** Opening STORED DATA block **
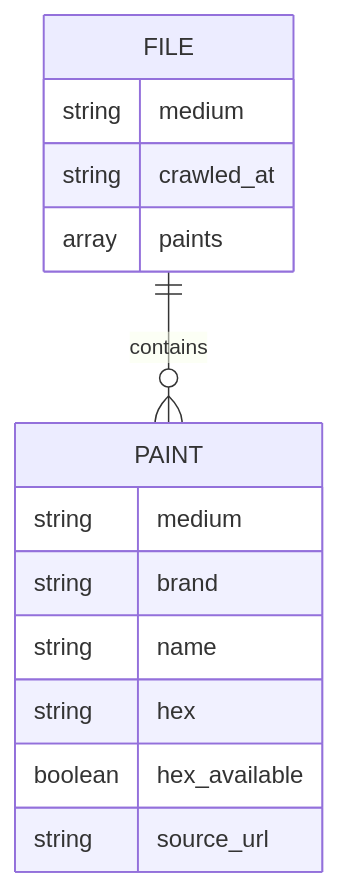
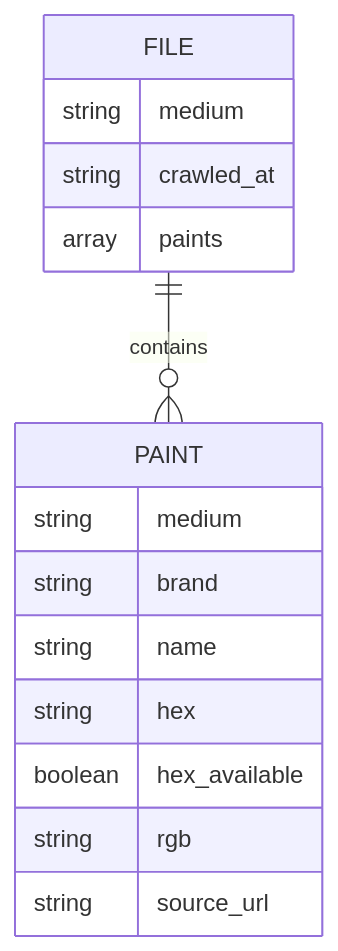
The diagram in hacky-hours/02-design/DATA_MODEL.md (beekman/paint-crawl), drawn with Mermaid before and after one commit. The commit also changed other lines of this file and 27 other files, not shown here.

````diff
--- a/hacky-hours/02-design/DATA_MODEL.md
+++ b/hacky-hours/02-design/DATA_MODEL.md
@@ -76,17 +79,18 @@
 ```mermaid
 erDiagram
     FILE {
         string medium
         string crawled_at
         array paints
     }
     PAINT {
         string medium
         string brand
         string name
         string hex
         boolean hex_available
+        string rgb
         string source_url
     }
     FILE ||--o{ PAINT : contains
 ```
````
** Closing STORED DATA block **
** Opening STORED DATA block **
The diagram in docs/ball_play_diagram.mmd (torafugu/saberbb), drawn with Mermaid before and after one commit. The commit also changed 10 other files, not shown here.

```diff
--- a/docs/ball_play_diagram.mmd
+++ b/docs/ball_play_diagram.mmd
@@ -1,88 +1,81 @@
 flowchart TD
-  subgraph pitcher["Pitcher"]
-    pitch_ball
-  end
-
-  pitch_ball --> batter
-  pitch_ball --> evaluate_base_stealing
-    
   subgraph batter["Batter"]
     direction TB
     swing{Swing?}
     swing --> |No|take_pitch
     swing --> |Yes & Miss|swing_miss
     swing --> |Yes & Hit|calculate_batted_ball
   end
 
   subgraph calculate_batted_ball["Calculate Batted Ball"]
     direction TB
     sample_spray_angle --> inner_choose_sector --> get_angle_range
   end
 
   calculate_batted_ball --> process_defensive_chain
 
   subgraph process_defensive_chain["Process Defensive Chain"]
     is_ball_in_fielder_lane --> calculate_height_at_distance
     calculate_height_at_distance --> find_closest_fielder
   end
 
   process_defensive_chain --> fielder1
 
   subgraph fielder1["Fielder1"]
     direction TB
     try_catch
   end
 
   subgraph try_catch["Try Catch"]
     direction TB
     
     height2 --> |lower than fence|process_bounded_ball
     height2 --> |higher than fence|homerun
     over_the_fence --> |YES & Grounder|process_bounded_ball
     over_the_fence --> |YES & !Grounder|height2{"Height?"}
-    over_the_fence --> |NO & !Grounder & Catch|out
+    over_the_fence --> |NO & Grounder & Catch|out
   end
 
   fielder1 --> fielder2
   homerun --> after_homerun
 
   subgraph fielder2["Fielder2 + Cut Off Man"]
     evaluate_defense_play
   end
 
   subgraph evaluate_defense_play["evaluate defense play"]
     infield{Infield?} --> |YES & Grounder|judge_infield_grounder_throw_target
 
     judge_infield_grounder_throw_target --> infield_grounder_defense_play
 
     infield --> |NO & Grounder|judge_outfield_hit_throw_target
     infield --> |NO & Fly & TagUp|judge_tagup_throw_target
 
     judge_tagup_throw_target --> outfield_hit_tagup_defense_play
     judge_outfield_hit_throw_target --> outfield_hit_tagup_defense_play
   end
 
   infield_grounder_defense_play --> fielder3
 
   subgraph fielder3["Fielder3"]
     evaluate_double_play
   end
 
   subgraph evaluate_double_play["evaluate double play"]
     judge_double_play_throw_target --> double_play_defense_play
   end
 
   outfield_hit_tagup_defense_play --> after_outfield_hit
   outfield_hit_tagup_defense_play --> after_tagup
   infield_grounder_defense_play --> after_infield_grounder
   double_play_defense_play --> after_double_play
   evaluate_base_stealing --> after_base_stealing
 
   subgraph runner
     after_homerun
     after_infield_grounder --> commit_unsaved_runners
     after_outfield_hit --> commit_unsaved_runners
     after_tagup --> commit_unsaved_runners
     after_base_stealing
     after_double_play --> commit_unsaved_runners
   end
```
** Closing STORED DATA block **
• WORK ORDER
Only lines of the material that contain the word "hacky" belong in the answer; copy each one.

• ANSWER SECTION
The diagram in hacky-hours/02-design/DATA_MODEL.md (beekman/paint-crawl), drawn with Mermaid before and after one commit. The commit also changed other lines of this file and 27 other files, not shown here.
--- a/hacky-hours/02-design/DATA_MODEL.md
+++ b/hacky-hours/02-design/DATA_MODEL.md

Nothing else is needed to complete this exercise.